Your objective — Every line in the entries that holds the word "playing" counts toward the answer, which should be a single number.

Extracted records —
- Opening Delimiter -

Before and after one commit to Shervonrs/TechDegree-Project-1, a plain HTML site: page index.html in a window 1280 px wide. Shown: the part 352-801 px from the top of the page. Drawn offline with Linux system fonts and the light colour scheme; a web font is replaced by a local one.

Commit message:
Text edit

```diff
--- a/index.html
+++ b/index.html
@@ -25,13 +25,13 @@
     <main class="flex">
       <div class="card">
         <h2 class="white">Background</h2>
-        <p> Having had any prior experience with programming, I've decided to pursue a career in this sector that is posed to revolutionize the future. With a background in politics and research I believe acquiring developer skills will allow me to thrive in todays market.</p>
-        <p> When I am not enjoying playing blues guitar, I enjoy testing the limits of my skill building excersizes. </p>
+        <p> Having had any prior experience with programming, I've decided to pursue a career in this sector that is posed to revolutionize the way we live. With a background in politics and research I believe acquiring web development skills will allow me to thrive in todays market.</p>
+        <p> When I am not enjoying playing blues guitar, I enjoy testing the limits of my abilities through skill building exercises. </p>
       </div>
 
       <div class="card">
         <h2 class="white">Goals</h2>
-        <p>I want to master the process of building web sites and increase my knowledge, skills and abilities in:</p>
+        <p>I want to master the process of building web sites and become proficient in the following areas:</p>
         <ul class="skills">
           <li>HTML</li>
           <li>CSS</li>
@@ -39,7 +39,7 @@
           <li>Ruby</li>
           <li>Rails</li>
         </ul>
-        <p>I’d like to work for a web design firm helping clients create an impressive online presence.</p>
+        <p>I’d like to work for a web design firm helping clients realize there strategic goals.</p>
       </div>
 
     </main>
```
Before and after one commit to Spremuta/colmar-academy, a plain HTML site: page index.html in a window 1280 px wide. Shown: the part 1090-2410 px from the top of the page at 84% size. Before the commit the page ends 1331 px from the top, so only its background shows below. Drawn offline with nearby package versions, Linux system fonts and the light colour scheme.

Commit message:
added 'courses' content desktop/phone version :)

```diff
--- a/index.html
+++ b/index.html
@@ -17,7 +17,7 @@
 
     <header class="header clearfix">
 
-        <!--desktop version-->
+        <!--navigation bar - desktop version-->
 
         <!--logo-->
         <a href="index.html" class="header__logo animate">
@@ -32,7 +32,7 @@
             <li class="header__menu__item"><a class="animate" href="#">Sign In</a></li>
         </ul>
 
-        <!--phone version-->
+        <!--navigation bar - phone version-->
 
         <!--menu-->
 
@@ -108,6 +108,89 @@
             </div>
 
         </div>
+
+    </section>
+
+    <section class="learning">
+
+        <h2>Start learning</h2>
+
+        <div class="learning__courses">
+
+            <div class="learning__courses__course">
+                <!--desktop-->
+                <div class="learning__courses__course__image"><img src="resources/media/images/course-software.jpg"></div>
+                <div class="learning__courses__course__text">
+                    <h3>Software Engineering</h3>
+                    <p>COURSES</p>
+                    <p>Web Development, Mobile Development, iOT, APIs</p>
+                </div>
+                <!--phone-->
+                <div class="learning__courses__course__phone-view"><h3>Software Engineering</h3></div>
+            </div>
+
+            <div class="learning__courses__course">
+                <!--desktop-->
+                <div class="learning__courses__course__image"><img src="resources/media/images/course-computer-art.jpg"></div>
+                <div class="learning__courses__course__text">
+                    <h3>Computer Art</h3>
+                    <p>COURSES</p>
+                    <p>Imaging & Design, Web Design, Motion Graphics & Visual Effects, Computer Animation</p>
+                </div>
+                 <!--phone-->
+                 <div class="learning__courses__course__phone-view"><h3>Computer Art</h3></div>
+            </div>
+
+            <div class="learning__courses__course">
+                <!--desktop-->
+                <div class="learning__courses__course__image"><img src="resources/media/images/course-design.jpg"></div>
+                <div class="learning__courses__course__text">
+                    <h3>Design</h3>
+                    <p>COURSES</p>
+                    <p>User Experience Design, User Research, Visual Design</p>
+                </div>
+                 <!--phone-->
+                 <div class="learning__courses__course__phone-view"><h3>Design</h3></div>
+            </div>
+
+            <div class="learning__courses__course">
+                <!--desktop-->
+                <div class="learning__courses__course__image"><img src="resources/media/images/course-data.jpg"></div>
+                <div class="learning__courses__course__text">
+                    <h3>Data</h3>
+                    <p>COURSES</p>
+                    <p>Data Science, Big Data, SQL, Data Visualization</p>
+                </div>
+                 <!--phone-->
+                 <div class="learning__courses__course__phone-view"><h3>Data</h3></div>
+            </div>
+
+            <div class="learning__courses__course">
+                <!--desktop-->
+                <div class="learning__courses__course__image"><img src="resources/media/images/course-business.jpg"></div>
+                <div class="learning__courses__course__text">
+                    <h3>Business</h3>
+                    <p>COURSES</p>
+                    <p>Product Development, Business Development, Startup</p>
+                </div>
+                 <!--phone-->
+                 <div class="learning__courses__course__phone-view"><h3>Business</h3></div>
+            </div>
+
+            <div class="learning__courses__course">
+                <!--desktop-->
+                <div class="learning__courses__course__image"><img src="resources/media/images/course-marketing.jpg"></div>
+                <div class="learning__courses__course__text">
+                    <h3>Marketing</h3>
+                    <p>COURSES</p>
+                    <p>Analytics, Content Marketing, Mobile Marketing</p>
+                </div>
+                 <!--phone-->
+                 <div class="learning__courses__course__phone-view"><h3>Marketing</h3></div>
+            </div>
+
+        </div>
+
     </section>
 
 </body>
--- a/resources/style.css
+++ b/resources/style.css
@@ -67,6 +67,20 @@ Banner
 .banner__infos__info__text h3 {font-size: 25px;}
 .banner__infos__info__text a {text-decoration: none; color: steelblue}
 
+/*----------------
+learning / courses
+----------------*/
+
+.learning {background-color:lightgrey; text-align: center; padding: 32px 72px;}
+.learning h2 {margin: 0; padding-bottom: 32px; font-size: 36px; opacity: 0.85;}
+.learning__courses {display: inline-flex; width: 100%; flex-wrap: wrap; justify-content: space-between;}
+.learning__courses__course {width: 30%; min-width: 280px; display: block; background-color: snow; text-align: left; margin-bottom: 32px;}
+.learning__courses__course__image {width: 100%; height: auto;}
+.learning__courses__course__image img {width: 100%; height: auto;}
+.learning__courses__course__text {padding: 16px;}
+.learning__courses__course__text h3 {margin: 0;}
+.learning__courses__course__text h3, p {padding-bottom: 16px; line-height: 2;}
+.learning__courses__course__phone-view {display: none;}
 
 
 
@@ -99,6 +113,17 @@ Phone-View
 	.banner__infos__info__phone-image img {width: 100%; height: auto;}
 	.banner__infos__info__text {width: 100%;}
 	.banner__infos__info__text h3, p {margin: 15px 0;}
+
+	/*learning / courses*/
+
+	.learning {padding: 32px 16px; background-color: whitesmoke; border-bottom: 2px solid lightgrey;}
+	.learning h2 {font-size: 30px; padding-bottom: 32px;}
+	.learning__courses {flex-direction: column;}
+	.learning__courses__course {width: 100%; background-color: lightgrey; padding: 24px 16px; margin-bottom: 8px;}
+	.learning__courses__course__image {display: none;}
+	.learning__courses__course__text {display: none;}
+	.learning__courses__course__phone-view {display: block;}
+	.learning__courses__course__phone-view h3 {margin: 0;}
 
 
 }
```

- Closing Delimiter -

Output of the task — 2